(Web page edit records)

-=-=-

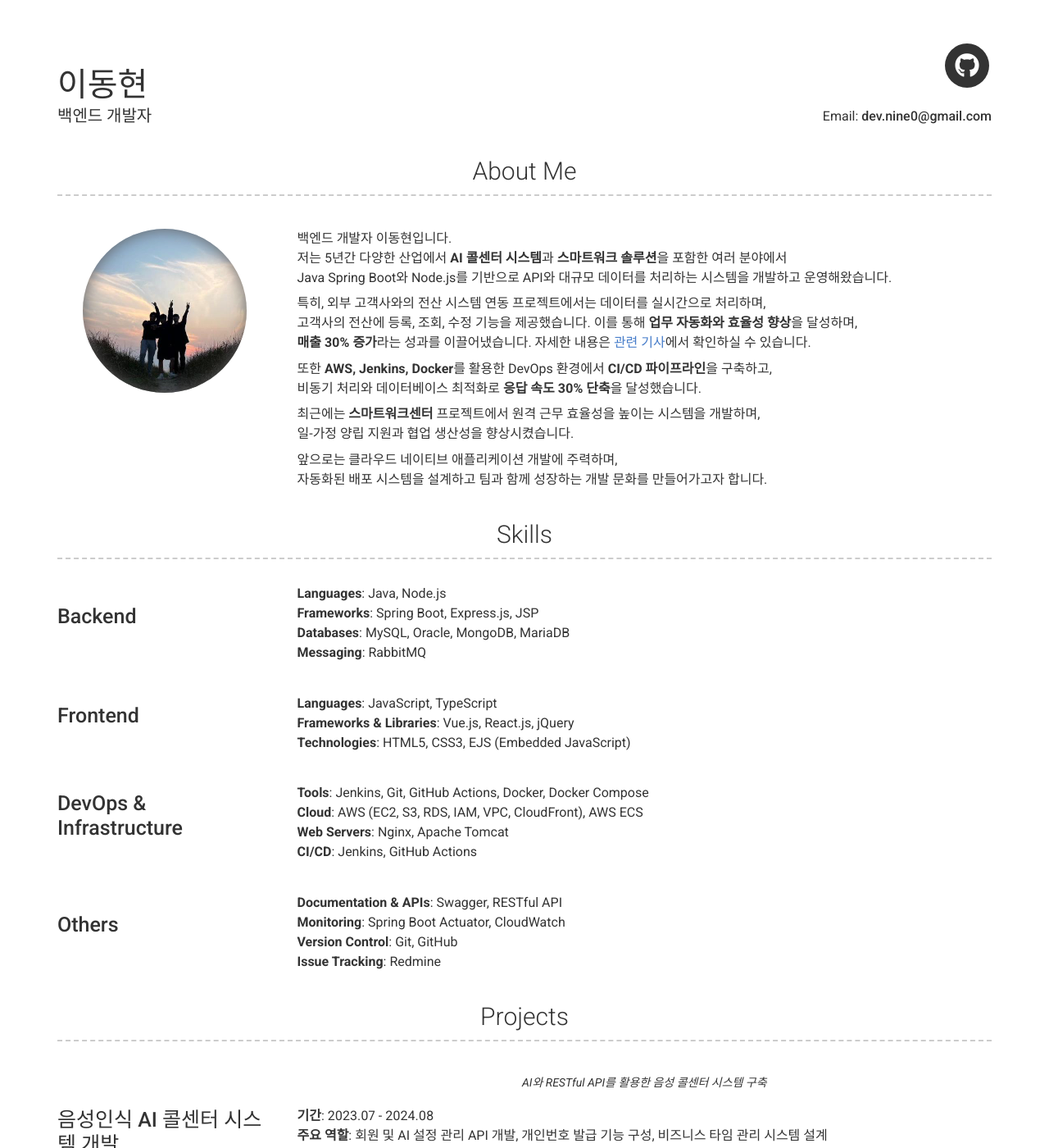
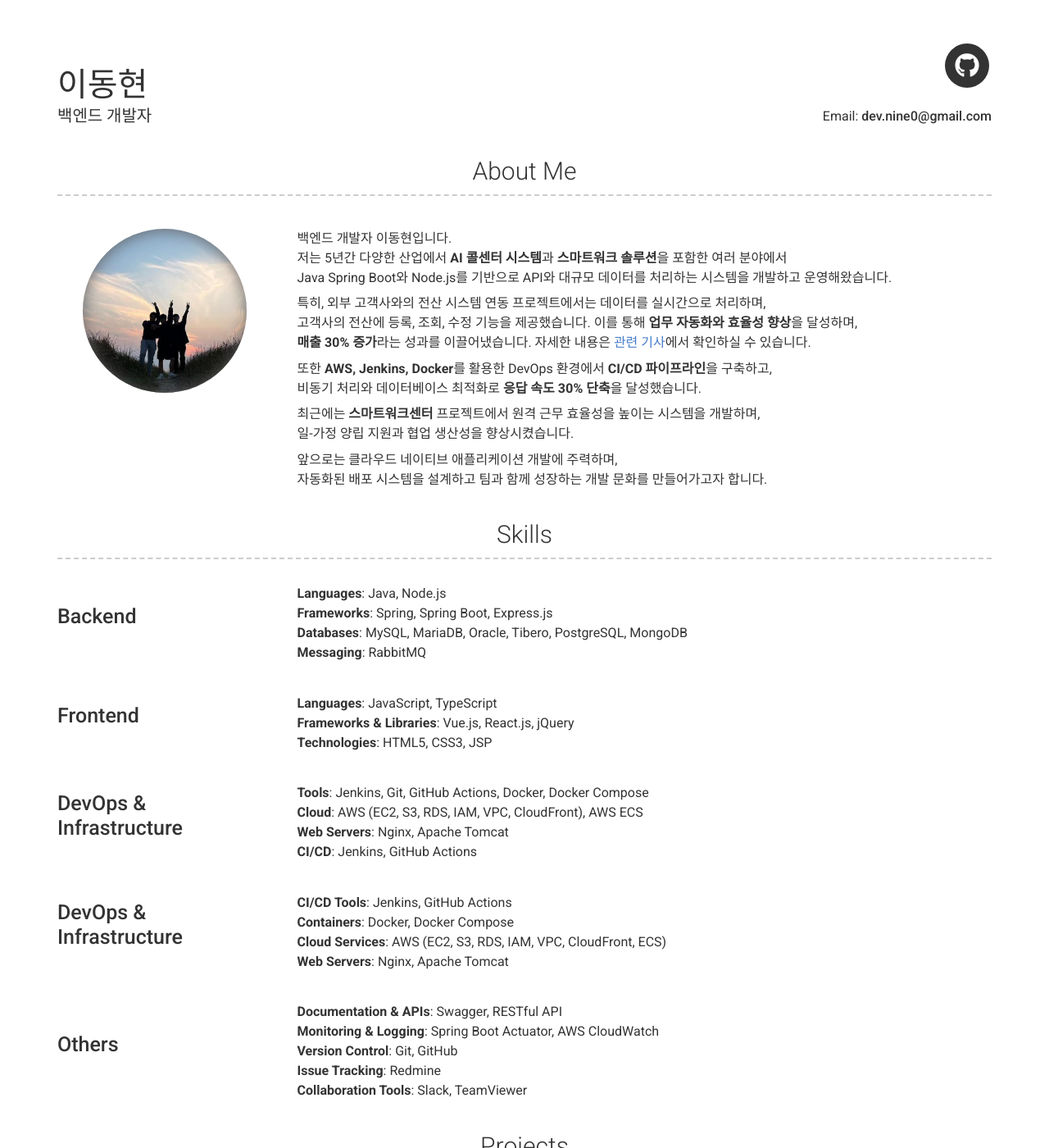
Before and after one commit to devnine-codes/devnine-codes.github.io, a Jekyll site: the page built from index.md, in a window 1280 px wide and 1400 px high. Shown: the whole window at 82% size. Built offline with Jekyll 4.4.1, drawn with Linux system fonts in a browser that asks for light colours; nearby versions of some CDN libraries; comment, search, counter and statistics services are not loaded.

Commit message:
스킬 수정

```diff
--- a/_config.yml
+++ b/_config.yml
@@ -77,8 +77,8 @@ content:
         title: Backend
         description: |
           **Languages**: Java, Node.js
-          **Frameworks**: Spring Boot, Express.js, JSP
-          **Databases**: MySQL, Oracle, MongoDB, MariaDB
+          **Frameworks**: Spring, Spring Boot, Express.js
+          **Databases**: MySQL, MariaDB, Oracle, Tibero, PostgreSQL, MongoDB
           **Messaging**: RabbitMQ
 
       - layout: left
@@ -86,7 +86,7 @@ content:
         description: |
           **Languages**: JavaScript, TypeScript
           **Frameworks & Libraries**: Vue.js, React.js, jQuery
-          **Technologies**: HTML5, CSS3, EJS (Embedded JavaScript)
+          **Technologies**: HTML5, CSS3, JSP
 
       - layout: left
         title: DevOps & Infrastructure
@@ -97,12 +97,21 @@ content:
           **CI/CD**: Jenkins, GitHub Actions
 
       - layout: left
+        title: DevOps & Infrastructure
+        description: |
+          **CI/CD Tools**: Jenkins, GitHub Actions
+          **Containers**: Docker, Docker Compose
+          **Cloud Services**: AWS (EC2, S3, RDS, IAM, VPC, CloudFront, ECS)
+          **Web Servers**: Nginx, Apache Tomcat
+
+      - layout: left
         title: Others
         description: |
           **Documentation & APIs**: Swagger, RESTful API
-          **Monitoring**: Spring Boot Actuator, CloudWatch
+          **Monitoring & Logging**: Spring Boot Actuator, AWS CloudWatch
           **Version Control**: Git, GitHub
           **Issue Tracking**: Redmine
+          **Collaboration Tools**: Slack, TeamViewer
 
   - title: Projects # Title for the section
     layout: list # Type of content section (list/text)
```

-=-=-

**YOUR ASSIGNMENT**
Scan the records for lines that hold "Frameworks", and reproduce each one you find.

**SOLUTION TO THIS TASK**
-          **Frameworks**: Spring Boot, Express.js, JSP
+          **Frameworks**: Spring, Spring Boot, Express.js
           **Frameworks & Libraries**: Vue.js, React.js, jQuery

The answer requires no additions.